The Next Generation Learning Standards will officially roll out in 2021 to give educators, students and parents time to adjust to the new standards, according to assistant professor of the Ella Cline Shear School of Education Thea Yurkewecz. The original Common Core standards were not initiated with a grace period; as a result educators felt rushed and they disliked the standards, Yurkewecz said. The Ella Cline Shear School of Education has already begun to change its approach to account for the changes.
“We’ve talked about the movements, the changes, the shifts and definitely all the similarities and there are definitely a few changes that we’ll need to make,” Yurkewecz said. “Already we’re ahead of the game and making sure this is something our students are aware of and making sure they know what the language and terminology is.”
There were not many overall changes to the standards for ELA, as per an associate from the New York State Education Department, according to Yurkewecz. The main revision is the removal of “modules,” which serve as curriculum guides for school districts.
Since the Next Generation Learning Standards have a three-year period to be completely implemented, SUNY Distinguished Service Professor Dennis Showers also felt that there were not many notable changes to the standards for mathematics.
“Interestingly, the change from Common Core to the new math standards is a lot of cosmetics and vocabulary stuff, but not really substantive changes,” Showers said. “It’s a new generation in the sense of something that was rooted in the prior generation, but it’s not as different as it maybe, cosmetically it appears to be.”
Some of the specific changes made for the Next Generation Learning Standards include the reintegration of mathematics when it comes to elementary school students and the sequencing of techniques and ideas in adolescent mathematics, according to Showers.
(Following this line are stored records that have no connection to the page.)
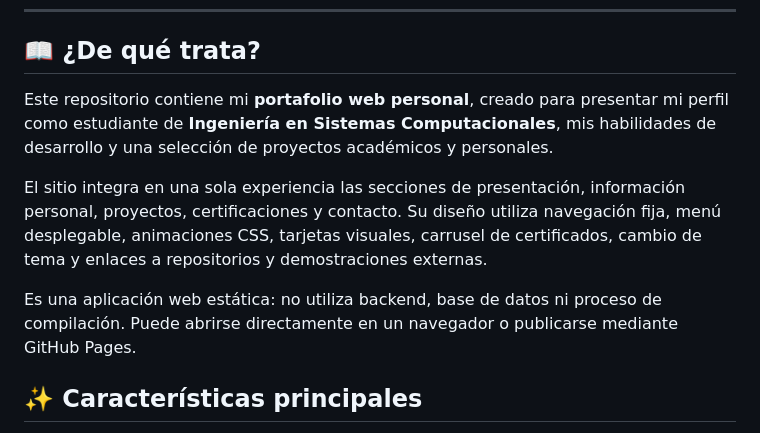
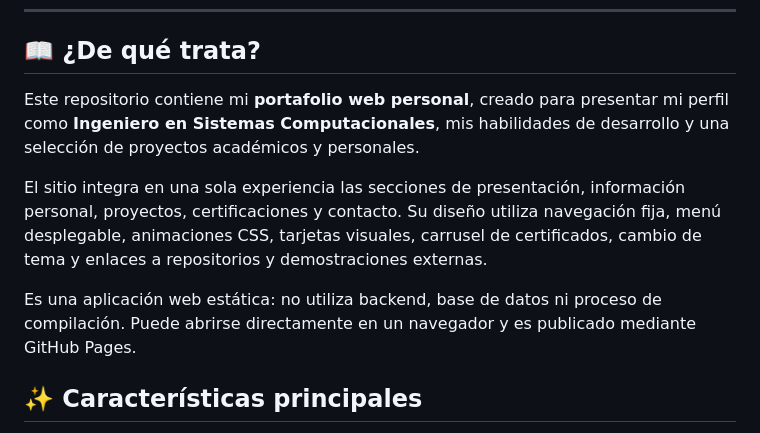
Before and after one commit to MarioSi3ri/Mario-Si3ri, a Markdown page: README.md, the part around one of its changes. Rendered like a GitHub page.

```diff
--- a/README.md
+++ b/README.md
@@ -20,11 +20,11 @@
 
 ## 📖 ¿De qué trata?
 
-Este repositorio contiene mi **portafolio web personal**, creado para presentar mi perfil como estudiante de **Ingeniería en Sistemas Computacionales**, mis habilidades de desarrollo y una selección de proyectos académicos y personales.
+Este repositorio contiene mi **portafolio web personal**, creado para presentar mi perfil como **Ingeniero en Sistemas Computacionales**, mis habilidades de desarrollo y una selección de proyectos académicos y personales.
 
 El sitio integra en una sola experiencia las secciones de presentación, información personal, proyectos, certificaciones y contacto. Su diseño utiliza navegación fija, menú desplegable, animaciones CSS, tarjetas visuales, carrusel de certificados, cambio de tema y enlaces a repositorios y demostraciones externas.
 
-Es una aplicación web estática: no utiliza backend, base de datos ni proceso de compilación. Puede abrirse directamente en un navegador o publicarse mediante GitHub Pages.
+Es una aplicación web estática: no utiliza backend, base de datos ni proceso de compilación. Puede abrirse directamente en un navegador y es publicado mediante GitHub Pages.
 
 ## ✨ Características principales
 
```
Also changed, not shown: other parts of README.md (+2 -2 lines).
Despite these changes, much of the language in the revised standards is the same as in the Common Core standards, which will make it easier for education students to talk about when they go for job interviews, Showers said.
The revised standards represent an overall improvement to the education system, according to assistant professor of the Ella Cline Shear School of Education Kelly Keegan.
“It looks like New York State is really doing its best to roll out the Next Generation Learning Standards in a purposeful way,” she said. “They’re trying to assess the bridge between using the old standards and the new standards. If you already know the former standards, then you will have an easier time looking through the new ones.”
Despite the optimistic opinions of some education professors, some students still worry about learning a new set of standards.
Mathematics major with a certification in adolescent education senior Julia Schnurr said that the revision caught her off-guard. Schnurr is currently student teaching and will not be able to enroll in classes involving the Next Generation Learning Standards.
“A new set of standards makes me feel overwhelmed and unprepared,” she said. “It makes me feel like everything I’m doing now is a waste of time if everything is going to change once I’m in the field.”
To that sentiment, Yurkewecz advises education students to remain aware of potential changes like these new standards.
“It’s so important to stay up to date with what’s happening with our state as well as policy decisions as educators,” she said. “It’s important to pay attention to not just what’s going on in your classroom, but what’s going on state-wide and nationally.”
Note: New York currently has no plans to add new modules